And in these four years, we have grown.  A lot.  And we are continuing to work to be better versions of ourselves.  You push me and I push you.  What we have is harmony, for you compliment me, and I you.  We lift each other up and bring out the best versions of ourselves.

But please, know that I do not think you are the perfect man.  And I truly hope that you do not think I am the perfect woman.  Because, perfection is an exhausting, unattainable ruse; filled with false expectations and many disappointments.  Instead, I want you to know that you are my counterpart. We are contrarian. We know that both “completeness” and “perfection” are not real.  So we have never wasted time on those.

Instead, we paid more attention to what was real; which is how we feel, how we think and how we love. And what we found on our journey is that we fit.  So for that, we are “perfect” for each other.

I never liked fairytales; the idea of being helpless and needing to be saved.  But you already know that about me. As you say, I came out of the womb with a burnt bra in my hand. :) But I guess I never liked the fairytale story because the author doesn't reveal the truth about being “saved.” And the truth is, that saving has to be egalitarian. 

In a successful relationship, we both have moments where we’re the vulnerable one who needs to be saved, and conversely, we both have moments where we step up (on the cliché white horse)  and do the saving.

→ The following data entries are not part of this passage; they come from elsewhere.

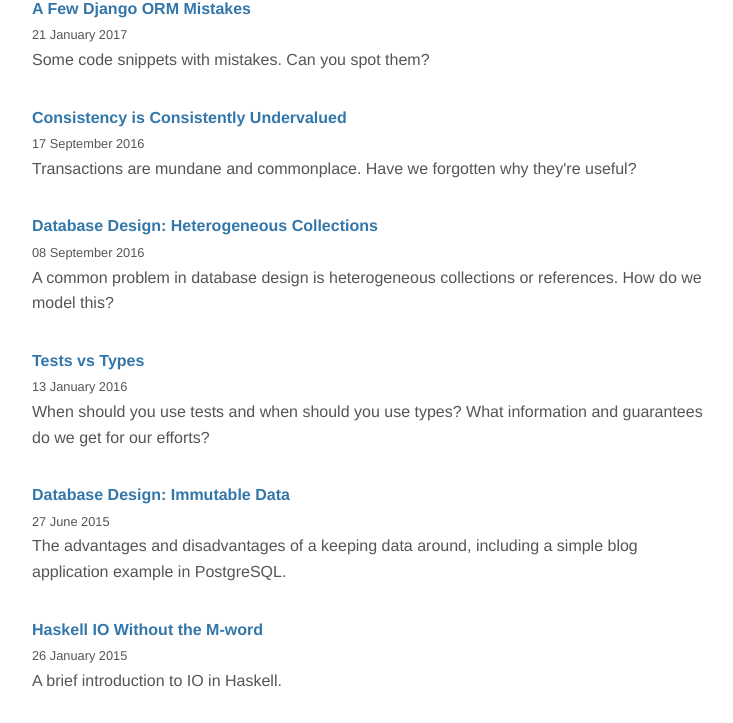
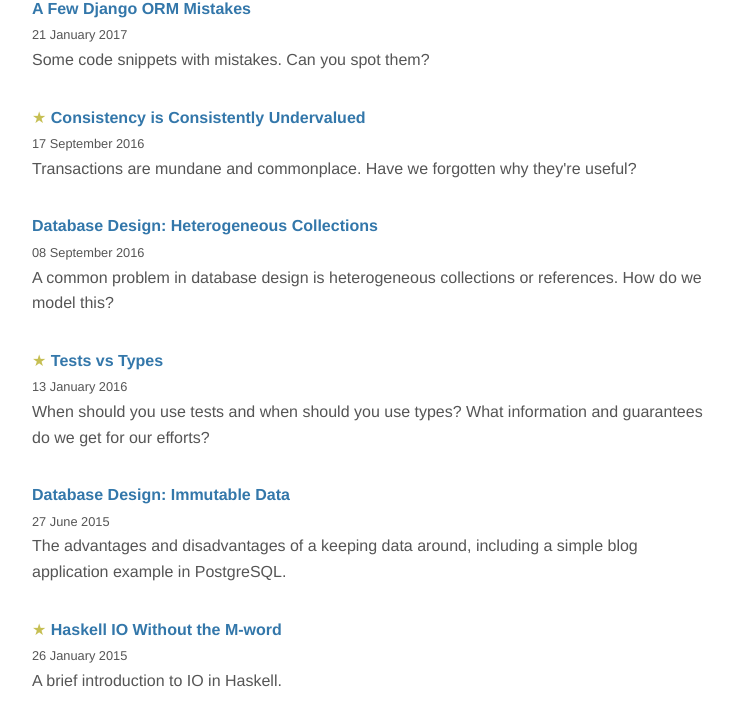
Before and after one commit to KMahoney/kmahoney.github.io, a Jekyll site: the page built from index.html, in a window 1280 px wide. Shown: the part 668-1391 px from the top of the page, without its empty margins (272-1005 px from the left). Built offline with Jekyll 4.4.1, drawn with Linux system fonts in a browser that asks for light colours.

Commit message:
popular posts

```diff
--- a/_posts/2015-01-26-haskell-io.markdown
+++ b/_posts/2015-01-26-haskell-io.markdown
@@ -2,6 +2,7 @@
 layout: article
 title: Haskell IO Without the M-word
 description: A brief introduction to IO in Haskell.
+popular: true
 ---
 
 # Haskell IO Without the M-word
--- a/_posts/2016-01-13-tests-vs-types.markdown
+++ b/_posts/2016-01-13-tests-vs-types.markdown
@@ -2,6 +2,7 @@
 layout: article
 title: Tests vs Types
 description: When should you use tests and when should you use types? What information and guarantees do we get for our efforts?
+popular: true
 ---
 
 # Tests vs. Types
--- a/_posts/2016-09-17-consistency-consistently-undervalued.markdown
+++ b/_posts/2016-09-17-consistency-consistently-undervalued.markdown
@@ -2,6 +2,7 @@
 layout: article
 title: "Consistency is Consistently Undervalued"
 description: Transactions are mundane and commonplace. Have we forgotten why they're useful?
+popular: true
 ---
 
 # Consistency is Consistently Undervalued
--- a/index.html
+++ b/index.html
@@ -33,7 +33,7 @@ description: Personal homepage of Kevin Mahoney
 
   {% for post in site.posts %}
   {% unless post.archived %}
-  <article class="article" itemscope itemtype="http://schema.org/BlogPosting">
+  <article class="article{% if post.popular %} popular{% endif %}" itemscope itemtype="http://schema.org/BlogPosting">
     <h3><a href="{{ post.url }}" itemprop="url">{{ post.title }}</a></h3>
     <time itemprop="datePublished">{{ post.date | date_to_long_string }}</time>
     <div class="description">
--- a/style.scss
+++ b/style.scss
@@ -143,6 +143,11 @@ time { font-size: 0.8em; }
         margin-bottom: 0.8em;
         background-color: #EEEEF3;
     }
+
+    &.popular h3::before {
+        content: "★ ";
+        color: #c6bf53;
+    }
 }
 
 .disclaimer {
```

Choosing to be together means knowing and trusting, when to be humble enough to ask for saving…and when to be strong enough to do it.  It’s not mutually exclusive.  We both need it.  We will both provide it at different points and at different times.

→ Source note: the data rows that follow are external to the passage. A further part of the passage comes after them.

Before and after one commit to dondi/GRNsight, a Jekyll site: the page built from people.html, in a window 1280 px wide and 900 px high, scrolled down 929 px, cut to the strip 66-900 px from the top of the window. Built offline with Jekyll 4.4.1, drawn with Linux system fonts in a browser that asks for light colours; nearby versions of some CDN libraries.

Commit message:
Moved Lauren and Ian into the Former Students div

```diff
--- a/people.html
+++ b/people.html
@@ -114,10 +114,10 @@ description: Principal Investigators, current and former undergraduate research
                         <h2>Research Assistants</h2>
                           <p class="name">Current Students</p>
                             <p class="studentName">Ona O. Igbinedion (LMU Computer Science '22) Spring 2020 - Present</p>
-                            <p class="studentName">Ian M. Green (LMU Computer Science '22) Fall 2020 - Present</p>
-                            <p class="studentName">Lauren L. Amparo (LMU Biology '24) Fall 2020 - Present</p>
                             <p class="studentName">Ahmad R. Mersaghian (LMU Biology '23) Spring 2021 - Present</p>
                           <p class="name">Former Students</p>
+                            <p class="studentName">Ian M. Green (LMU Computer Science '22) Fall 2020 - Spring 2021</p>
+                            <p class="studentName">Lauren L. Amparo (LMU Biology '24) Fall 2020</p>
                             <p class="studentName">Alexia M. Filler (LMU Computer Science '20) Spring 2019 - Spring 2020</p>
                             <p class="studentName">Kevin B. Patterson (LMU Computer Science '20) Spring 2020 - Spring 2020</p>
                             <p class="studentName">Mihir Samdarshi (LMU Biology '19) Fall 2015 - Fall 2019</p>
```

Besides, the idea of a fairytale is so singular.  Life is so much more complex. It’s a myriad of stories; comedies, fairytales, tragedies and dramas.  I want to have them all with you.  We will be the wind beneath each others wings and we will face life, holding hands, side by side.

And, I want you to know that I will not be marrying my best friend as many of the sappy sayings go.  I already have best friends, great woman who I am lucky enough to have by my side. Besides, "Best friend” is only a small piece of what we are.  You’re so much more than that…you are my partner, my sounding board, my rock, my home.  

We do not need each other, we choose each other.  It’s not that I am so dependent that I feel compelled to say, “I couldn’t live without out.”  I just don’t ever want to.  Having you in my life has shown me joy that I didn’t know existed and I don’t ever want to be without that.

So, I choose you and I want to be with you, every day, for the rest of our days. For I have found the one whom my soul loves.

With all of my love,



"I do" :)